NEW YORK—Mayor Bloomberg announced on Wednesday that more than a hundred projects to reduce energy consummation in the city have been launched or are finished.
Sixty-two of the projects that have been completed so far, totalling $16 million in costs, will save the city $2.3 million each year, and reduce the city’s greenhouse emission by 8,600 metric tons, according to a press release.
The projects are part of the sustainability program PlaNYC, aimed at reducing the greenhouse gas emissions of city government buildings and operations by 30 percent in 2017, equalling 1.68 million metric tons of CO2.
The program was launched in 2007 by the mayor. Part of the plans are to upgrade the city’s lighting, and heating and cooling systems in schools, sanitation garages, police precincts, and cultural facilities.
“Seventy-five percent of our overall carbon emissions come from buildings, older buildings are a major source of those emissions, and we have reduced them with energy-saving retrofits that will pay for themselves,” said Bloomberg in the press release.

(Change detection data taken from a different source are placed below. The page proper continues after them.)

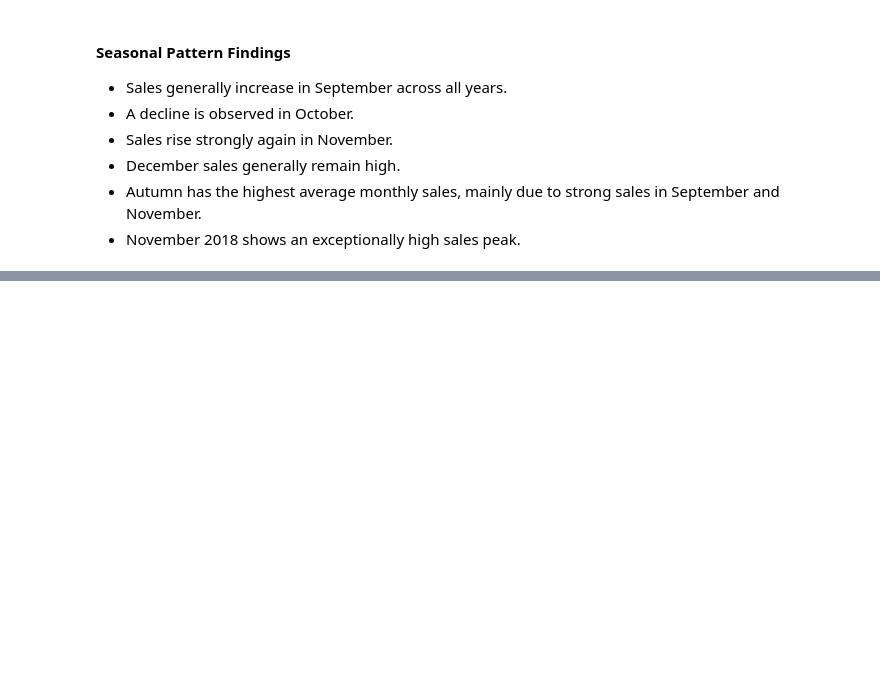
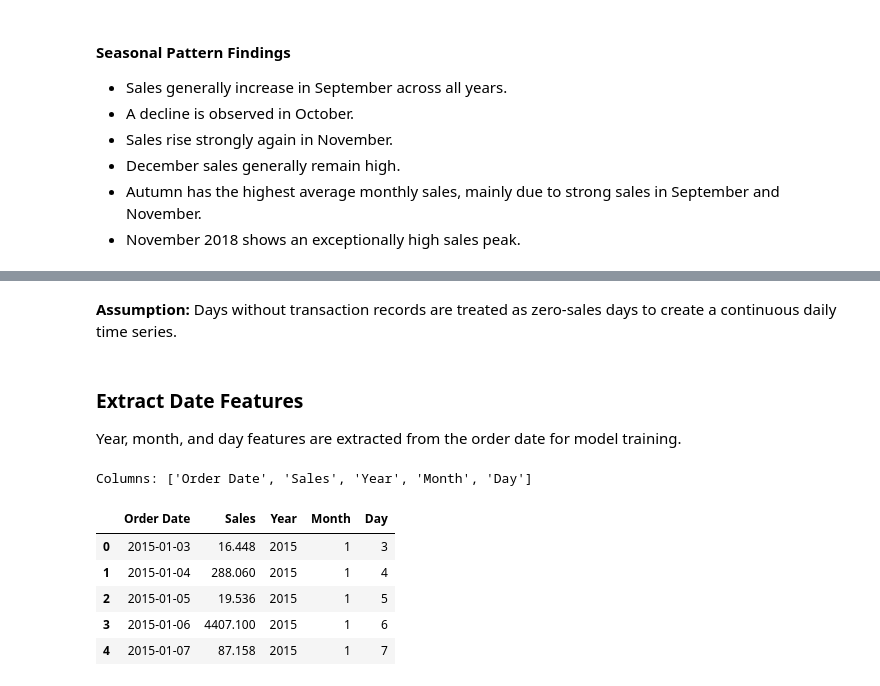
Before and after one commit to Ardatatl33/Sales_forecasting_System, a Jupyter notebook: notebooks/sales_forecasting.ipynb, the cells around one changed output, grey strips where cells are left out. Saved outputs shown, nothing was run; the diff lists cells and outputs as text; code cells hidden in the pictures; blank space fills up the shorter version.

Commit message:
notebook: create daily sales features for modeling

```diff
--- a/notebooks/sales_forecasting.ipynb
+++ b/notebooks/sales_forecasting.ipynb
@@ -341,0 +348,14 @@ plt.show()
+# %%
+daily_sales = (
+    df.resample("D", on="Order Date")["Sales"]
+    .sum()
+    .reset_index()
+)
+
+print("Number of days:", daily_sales.shape[0])
+print(
+    "Days with zero sales:",
+    (daily_sales["Sales"] == 0).sum()
+)
+
+daily_sales.sort_values(by="Sales",ascending=False).head()
@@ -341,0 +371,22 @@ plt.show()
+# %% [markdown]
+**Assumption:** Days without transaction records are treated as zero-sales days to create a continuous daily time series.
+# %% [markdown]
+### Extract Date Features
+
+Year, month, and day features are extracted from the order date for model training.
+# %%
+daily_sales["Year"] = daily_sales["Order Date"].dt.year
+daily_sales["Month"] = daily_sales["Order Date"].dt.month
+daily_sales["Day"] = daily_sales["Order Date"].dt.day
+
+print("Columns:", daily_sales.columns.tolist())
+
+daily_sales.head()
+# %% [output]
+Columns: ['Order Date', 'Sales', 'Year', 'Month', 'Day']
+|  | Order Date | Sales | Year | Month | Day |
+| 0 | 2015-01-03 | 16.448 | 2015 | 1 | 3 |
+| 1 | 2015-01-04 | 288.060 | 2015 | 1 | 4 |
+| 2 | 2015-01-05 | 19.536 | 2015 | 1 | 5 |
+| 3 | 2015-01-06 | 4407.100 | 2015 | 1 | 6 |
+| 4 | 2015-01-07 | 87.158 | 2015 | 1 | 7 |
```
Also changed, not shown: parts of 2 cells of this notebook.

In October 2007 it was decided that 10 percent of the city’s energy budget, between $80 and $100 million a year is used to reach the greenhouse emissions goal.
The total costs for the whole project are estimated at $2.3 billion, spent over a nine year period.
So far over $900 million has been committed by the city. In November the city received $87 million of funds as part of the Federal stimulus money.
Part of the federal funds is aimed at the implementation of new technologies to reduce energy consumption. The city is now looking into the possibility to use combined heat and power technologies in its highest energy-consuming city facilities.
The use of the funds also includes the installation of fuel catalysts and economizers at 200 schools to reduce fuel use.
Bloomberg will attend the U.N. Climate Change Conference in Copenhagen later this month, presenting the PlaNYC program.
“In Copenhagen, I look forward to learning what other world cities are doing to reduce emissions, and also letting them know about the successes we have had with our PlaNYC projects,” said Bloomberg.